▸ **What you will do**: Look through the data below and, wherever a line carries the word "with", please copy that line.

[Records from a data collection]

————————

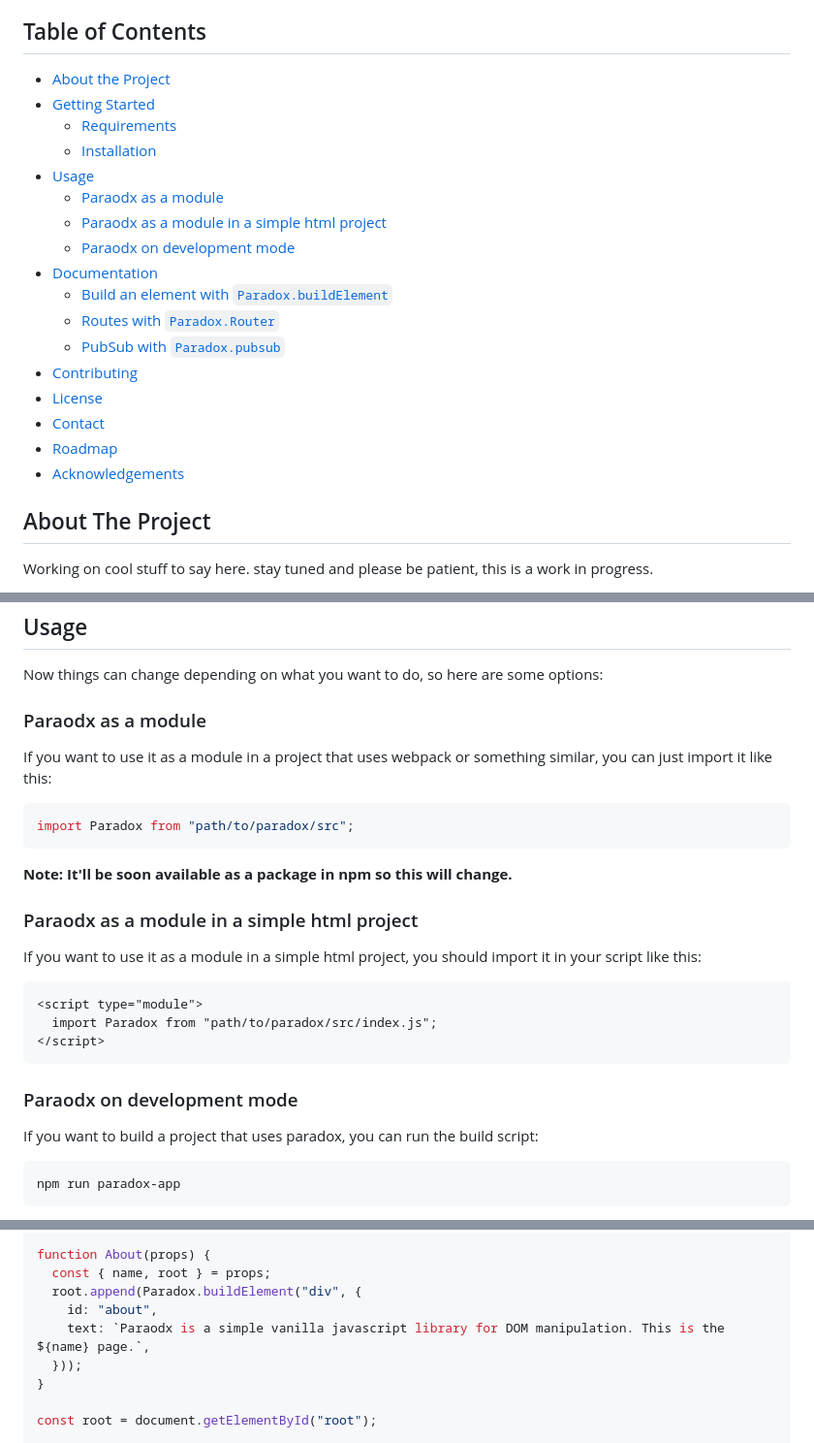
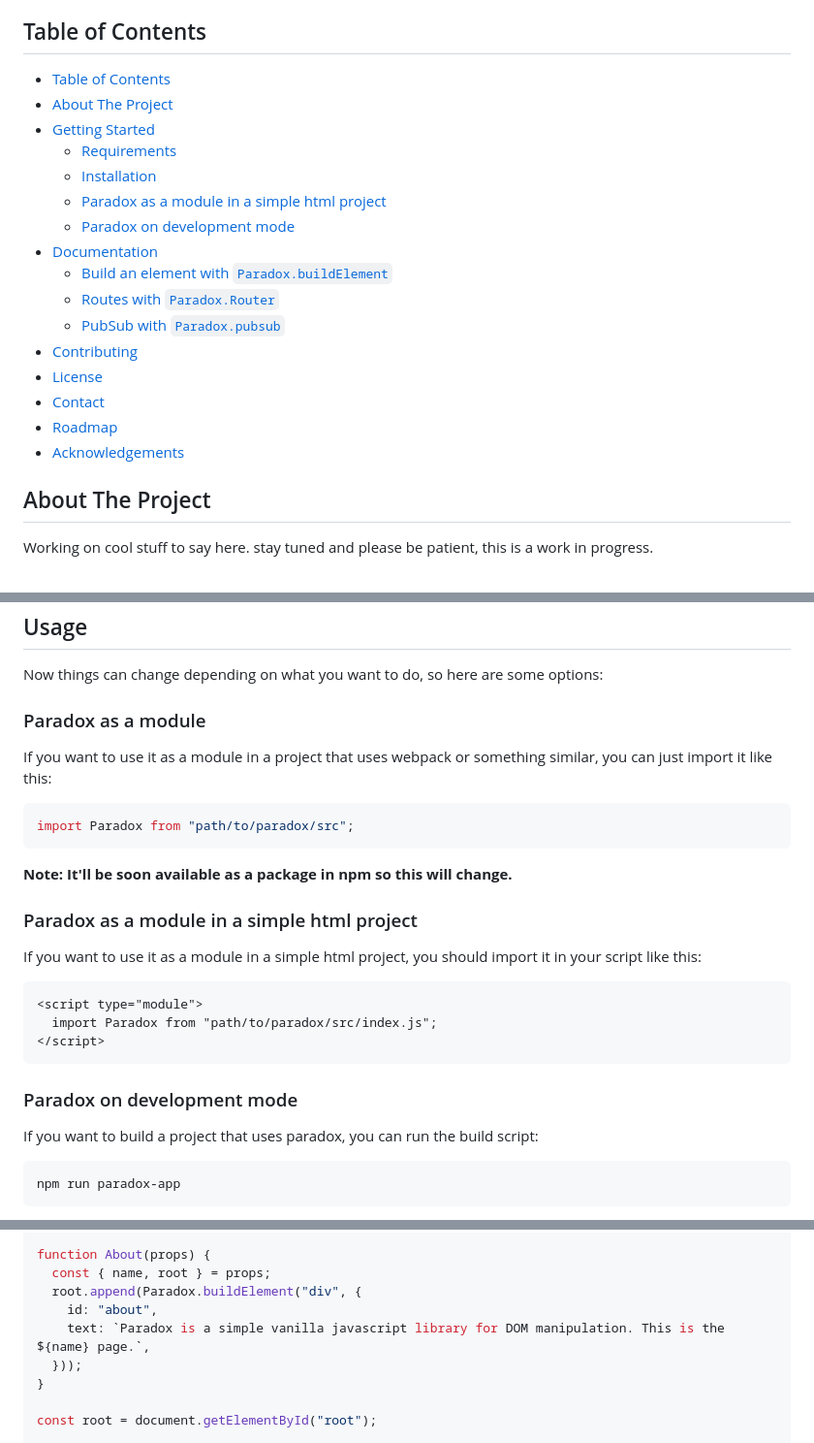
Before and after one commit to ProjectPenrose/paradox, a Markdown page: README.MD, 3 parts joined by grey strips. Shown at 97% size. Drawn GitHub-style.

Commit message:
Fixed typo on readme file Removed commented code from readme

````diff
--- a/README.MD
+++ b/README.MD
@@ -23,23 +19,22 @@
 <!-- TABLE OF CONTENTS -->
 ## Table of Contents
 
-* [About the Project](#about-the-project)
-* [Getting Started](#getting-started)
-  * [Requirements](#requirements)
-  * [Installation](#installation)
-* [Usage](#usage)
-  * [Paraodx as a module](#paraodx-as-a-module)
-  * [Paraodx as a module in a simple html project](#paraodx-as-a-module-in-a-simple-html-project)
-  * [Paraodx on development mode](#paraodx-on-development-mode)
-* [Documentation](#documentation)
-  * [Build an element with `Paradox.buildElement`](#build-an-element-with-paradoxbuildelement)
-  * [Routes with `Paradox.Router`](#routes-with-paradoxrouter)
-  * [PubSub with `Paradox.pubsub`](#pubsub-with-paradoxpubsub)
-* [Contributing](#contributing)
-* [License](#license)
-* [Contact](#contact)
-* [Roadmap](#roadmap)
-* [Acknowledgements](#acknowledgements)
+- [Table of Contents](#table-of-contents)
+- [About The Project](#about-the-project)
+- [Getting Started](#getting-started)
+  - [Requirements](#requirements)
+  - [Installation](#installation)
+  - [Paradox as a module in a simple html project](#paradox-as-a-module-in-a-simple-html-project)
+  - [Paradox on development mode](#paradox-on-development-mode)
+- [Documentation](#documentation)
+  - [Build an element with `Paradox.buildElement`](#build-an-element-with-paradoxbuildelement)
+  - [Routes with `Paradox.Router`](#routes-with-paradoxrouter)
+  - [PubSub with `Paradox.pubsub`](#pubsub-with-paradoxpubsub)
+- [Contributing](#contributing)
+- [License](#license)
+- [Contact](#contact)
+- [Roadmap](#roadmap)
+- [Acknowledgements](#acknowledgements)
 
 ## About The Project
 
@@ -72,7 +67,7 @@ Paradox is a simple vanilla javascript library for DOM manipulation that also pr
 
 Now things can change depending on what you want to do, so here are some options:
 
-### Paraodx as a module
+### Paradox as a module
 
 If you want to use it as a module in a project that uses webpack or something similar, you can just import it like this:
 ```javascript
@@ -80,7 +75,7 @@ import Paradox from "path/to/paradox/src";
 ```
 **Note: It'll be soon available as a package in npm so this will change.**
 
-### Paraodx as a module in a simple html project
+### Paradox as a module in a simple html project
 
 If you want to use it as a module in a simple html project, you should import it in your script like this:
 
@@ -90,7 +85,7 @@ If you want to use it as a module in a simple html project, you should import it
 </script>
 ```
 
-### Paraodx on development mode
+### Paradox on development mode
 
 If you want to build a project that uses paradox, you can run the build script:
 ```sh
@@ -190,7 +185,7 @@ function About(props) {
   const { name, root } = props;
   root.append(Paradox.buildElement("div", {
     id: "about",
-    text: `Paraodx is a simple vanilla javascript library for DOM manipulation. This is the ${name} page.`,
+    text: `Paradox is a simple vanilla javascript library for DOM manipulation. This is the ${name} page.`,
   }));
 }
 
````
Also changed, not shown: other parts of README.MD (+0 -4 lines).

————————

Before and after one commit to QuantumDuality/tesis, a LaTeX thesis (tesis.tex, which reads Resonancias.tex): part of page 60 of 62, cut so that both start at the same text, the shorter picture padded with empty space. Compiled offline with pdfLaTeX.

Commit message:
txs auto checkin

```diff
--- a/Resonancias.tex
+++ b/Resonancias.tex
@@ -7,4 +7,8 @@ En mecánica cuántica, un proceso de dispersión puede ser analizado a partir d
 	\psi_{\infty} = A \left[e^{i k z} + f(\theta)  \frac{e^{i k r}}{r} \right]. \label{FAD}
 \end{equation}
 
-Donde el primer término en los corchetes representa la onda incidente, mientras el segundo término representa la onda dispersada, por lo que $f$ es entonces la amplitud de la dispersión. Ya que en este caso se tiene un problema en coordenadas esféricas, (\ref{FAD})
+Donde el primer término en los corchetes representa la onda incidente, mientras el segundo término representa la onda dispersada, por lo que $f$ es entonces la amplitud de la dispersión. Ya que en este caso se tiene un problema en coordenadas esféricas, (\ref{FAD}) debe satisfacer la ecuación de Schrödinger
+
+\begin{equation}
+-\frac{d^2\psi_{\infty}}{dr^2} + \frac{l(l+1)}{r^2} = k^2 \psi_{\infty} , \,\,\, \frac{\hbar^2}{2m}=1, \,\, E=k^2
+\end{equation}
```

————————

▸ **Your response**:
-  * [Build an element with `Paradox.buildElement`](#build-an-element-with-paradoxbuildelement)
-  * [Routes with `Paradox.Router`](#routes-with-paradoxrouter)
-  * [PubSub with `Paradox.pubsub`](#pubsub-with-paradoxpubsub)
+  - [Build an element with `Paradox.buildElement`](#build-an-element-with-paradoxbuildelement)
+  - [Routes with `Paradox.Router`](#routes-with-paradoxrouter)
+  - [PubSub with `Paradox.pubsub`](#pubsub-with-paradoxpubsub)
Before and after one commit to QuantumDuality/tesis, a LaTeX thesis (tesis.tex, which reads Resonancias.tex): part of page 60 of 62, cut so that both start at the same text, the shorter picture padded with empty space. Compiled offline with pdfLaTeX.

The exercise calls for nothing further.